- I couldn't have a dinner party and not have someone with a Scottish accent sitting at my table. In Denise Mina's series, Detective Sergeant Alex Morrow works the mean streets of Glasgow, Scotland. I don't think she'll be bothered a bit that she's younger than many of us. It has to be quite a boost to the spirit to be sitting amongst so many peers.
- Rounding out my group of Wild West Americans is Cochise County Sheriff Joanna Brady, who's the star of J.A. Jance's long-running series set in Arizona. She'll be the highest ranking police officer at the table, and I know she has a lot in common with the others-- especially Gemma-- since Joanna has to combine a high stress job with a husband and children. And those other women would just love to meet a real life sheriff, wouldn't they?
- Last but not least is misfit Detective Sergeant Barbara Havers from Elizabeth George's series set in England. I have her seated between two women who are used to getting along with difficult people, and Barbara can certainly be stroppy at times! But she fits right in with this group, and she can tell us what it's like to work with an Earl.
Well, that's my dinner party. What do you think? Do you think it will be a roaring success with story swapping and laughter making the time pass much too quickly, or do you think I have a disaster in the making? Would you like me to get a bigger table so you can be invited, too?
What I'd really love to know is whom you're inviting to your own dinner party. I put restrictions upon myself, but you don't have to. Mix the sexes. Mix the time periods. Mix the genres. What would your seating chart look like????

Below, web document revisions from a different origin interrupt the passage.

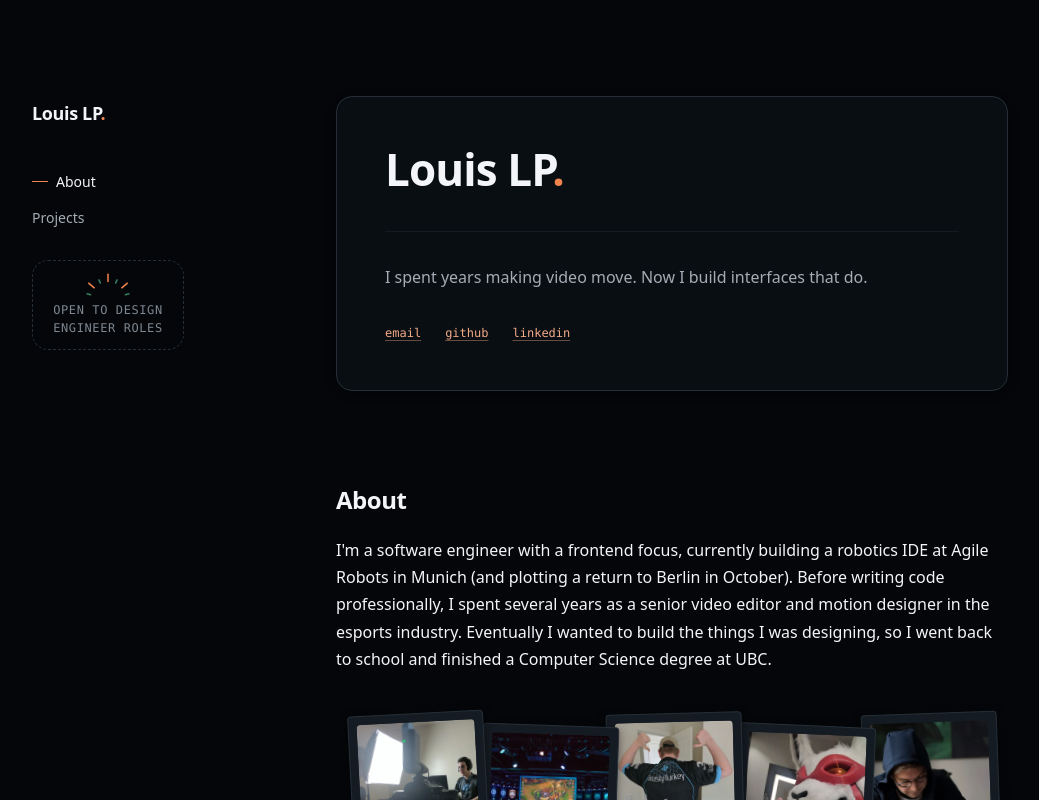
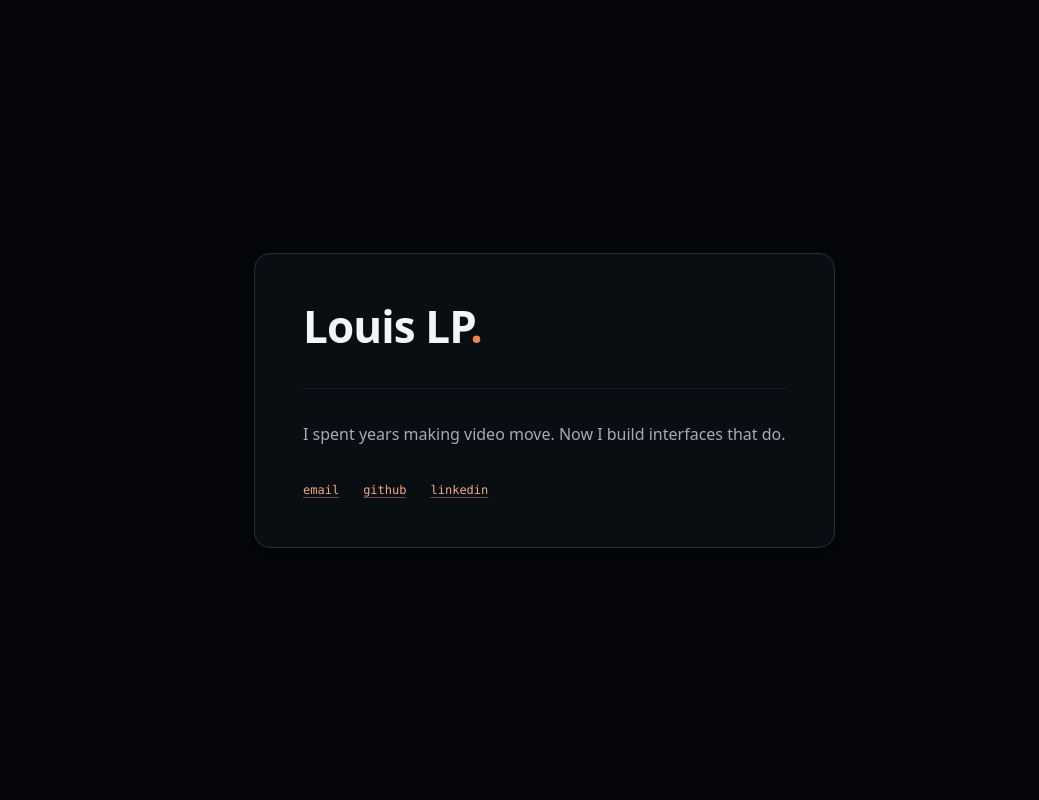
Before and after one commit to LouisLP/me, a Vue app: page / in a window 1280 px wide. Shown: the top 800 px of the page, without its empty margins (96-1135 px from the left). Built offline with nearby package versions, Linux system fonts and the light colour scheme; some icons are missing.

Commit message:
Center the business card in its own viewport-height hero (#3)
Split the hero out of the two-column layout into a standalone
full-height flex section, so the card lands centered on load and the
rail/content grid only appears once the visitor scrolls.

```diff
--- a/src/pages/HomePage.vue
+++ b/src/pages/HomePage.vue
@@ -21,16 +21,17 @@ onMounted(() => {
 </script>
 
 <template>
+  <div class="page">
+    <section class="hero" aria-label="Introduction">
+      <BusinessCard />
+    </section>
+
     <div class="layout">
       <header class="rail">
         <SiteNav :sections="sections" :active-id="activeId" />
       </header>
 
       <main class="content">
-      <section class="hero" aria-label="Introduction">
-        <BusinessCard />
-      </section>
-
         <section id="about" class="section">
           <h2 class="section-title">
             About
@@ -48,9 +49,18 @@ onMounted(() => {
         </section>
       </main>
     </div>
+  </div>
 </template>
 
 <style scoped>
+.hero {
+  display: flex;
+  align-items: center;
+  justify-content: center;
+  min-height: 100dvh;
+  padding: var(--space-gutter);
+}
+
 .layout {
   display: grid;
   grid-template-columns: 1fr;
```
Lines whose indentation alone changed are shown as unchanged.
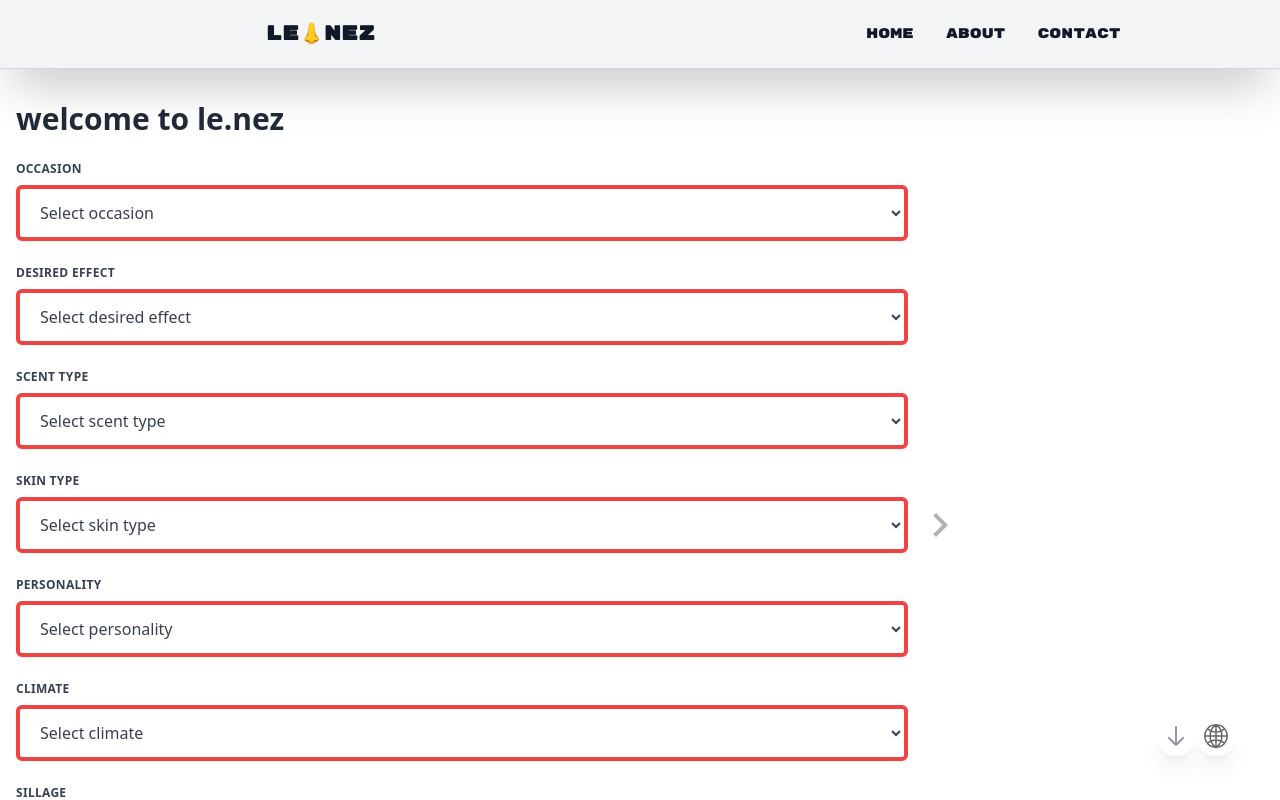
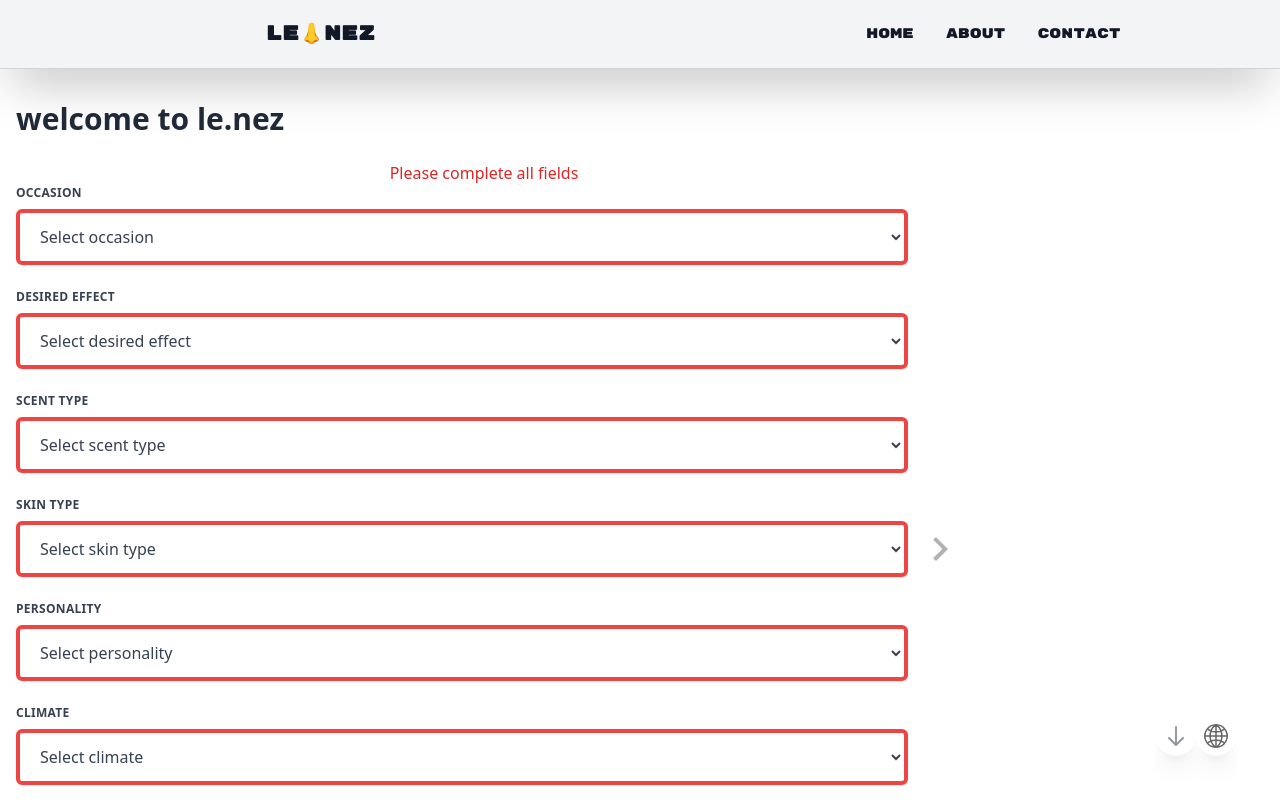
Before and after one commit to fizzleRaider7645/le.nez, a React (Create React App) app: page / in a window 1280 px wide. Both pictures are taken after a click on the button 940 px from the left and 497 px from the top of the page. Shown: the top 800 px of the page. Built offline with nearby package versions, Linux system fonts and the light colour scheme.

Commit message:
add error h2

```diff
--- a/src/ui/patterns/Form/index.tsx
+++ b/src/ui/patterns/Form/index.tsx
@@ -46,11 +46,16 @@ function Form() {
   const [step, setStep] = useState<number>(0);
   const [formState, dispatch] = useReducer(reducer, initialState);
   const isLastStep = step === steps.length - 1;
-
+  const { hasError } = formState;
   const shouldRenderOneArrowButton = step === 0 || isLastStep;
 
   return (
     <FormContext.Provider value={{ formState, dispatch }}>
+      {hasError ? (
+        <h2 className='text-center text-red-600'>Please complete all fields</h2>
+      ) : (
+        ""
+      )}
       <form className='w-full flex'>
         <div className='flex-1'>{steps[step]}</div>
         {shouldRenderOneArrowButton ? (
```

Inquiring minds want to know! (You didn't think I'd end this post without saying that, did you?)